Another one bites the dust.
Saab announced this week that the brand is going to fade away, like several other car brands this 18 months. Not sure if many of you remember, but there was a day when Saab was the "it" car. I was living in Boston right after college and it seemed like everybody had a Saab. And to have the Saab convertible was the end all be all. And then came BMW....
It's sad, actually. Partly because I hate to see good brands go away and because I'm sure it means that many many people have lost jobs as a result. But it's also sad because I think it could have been avoided with better marketing.
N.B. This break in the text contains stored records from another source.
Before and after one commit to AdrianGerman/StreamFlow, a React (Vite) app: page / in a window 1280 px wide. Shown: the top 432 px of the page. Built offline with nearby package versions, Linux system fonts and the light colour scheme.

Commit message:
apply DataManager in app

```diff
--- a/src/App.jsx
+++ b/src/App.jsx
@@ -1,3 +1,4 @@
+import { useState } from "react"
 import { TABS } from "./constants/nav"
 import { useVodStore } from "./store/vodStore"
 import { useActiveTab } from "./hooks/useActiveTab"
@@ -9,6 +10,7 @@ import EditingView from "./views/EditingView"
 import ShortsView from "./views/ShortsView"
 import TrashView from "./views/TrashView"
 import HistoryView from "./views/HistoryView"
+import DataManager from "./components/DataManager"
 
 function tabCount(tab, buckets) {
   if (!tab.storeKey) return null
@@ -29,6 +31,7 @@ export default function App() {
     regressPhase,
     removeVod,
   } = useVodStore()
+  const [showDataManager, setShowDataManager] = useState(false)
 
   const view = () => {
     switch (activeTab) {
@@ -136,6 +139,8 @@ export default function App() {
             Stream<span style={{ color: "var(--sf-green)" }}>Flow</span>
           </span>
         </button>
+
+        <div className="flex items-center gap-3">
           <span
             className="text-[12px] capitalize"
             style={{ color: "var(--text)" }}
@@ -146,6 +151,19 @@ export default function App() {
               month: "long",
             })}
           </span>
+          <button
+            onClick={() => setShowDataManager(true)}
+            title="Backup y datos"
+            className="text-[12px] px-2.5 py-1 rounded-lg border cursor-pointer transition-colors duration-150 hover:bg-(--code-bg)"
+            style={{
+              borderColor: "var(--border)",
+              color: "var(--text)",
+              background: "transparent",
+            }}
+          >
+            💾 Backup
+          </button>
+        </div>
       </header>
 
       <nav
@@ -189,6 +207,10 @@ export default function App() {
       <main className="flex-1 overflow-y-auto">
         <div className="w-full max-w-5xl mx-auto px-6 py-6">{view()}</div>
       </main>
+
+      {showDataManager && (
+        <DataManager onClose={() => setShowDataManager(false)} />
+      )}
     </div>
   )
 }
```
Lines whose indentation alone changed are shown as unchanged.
Specifically a better understanding of what consumers want in a car.
It's easy to blame the disappearance of Saab on the economy. With joblessness at an all time high, luxury cars are, well, a luxury. The economy is a bit of a scapegoat here, though, because I think with better marketing that this car brand (and many others) could be alive and kicking.
Look at Ford and Suburu. Ford has downsized its line (and it's cars AND it's fuel in take AND it's cost structure), and spends the most of any carmaker on social media marketing initiatives. Seems like they have a better understanding of its consumer.
And Suburu has been known for years as really listening to consumers, loading their cars with features, and providing great customer service.
The auto industry in general, and Saab specifically since it's in the spotlight here, has simply not caught up. The industry hasn't listened to consumers and it hasn't given them what they need. The brands are not connecting with consumers in their marketing programs, helping them to live a better life.
Do we need to see one more television commercial of a car speeding along a windy California road. Or listen to one more "winter sales event"? C'mon, connect with me! Please.
I know that I personally need a new car. I have a 7 (yes 7) year old Land Rover Discovery with 149,000 miles on it (yes, 149,000 miles). I need a new car. But I am so dis-interested. There's nothing out there that excites me, that speaks to me, or that I want to incorporate into my life. It's ridiculous, actually.
That's not good marketing. And I'm afraid that Saab is paying for it now.
What's your experience? Jim.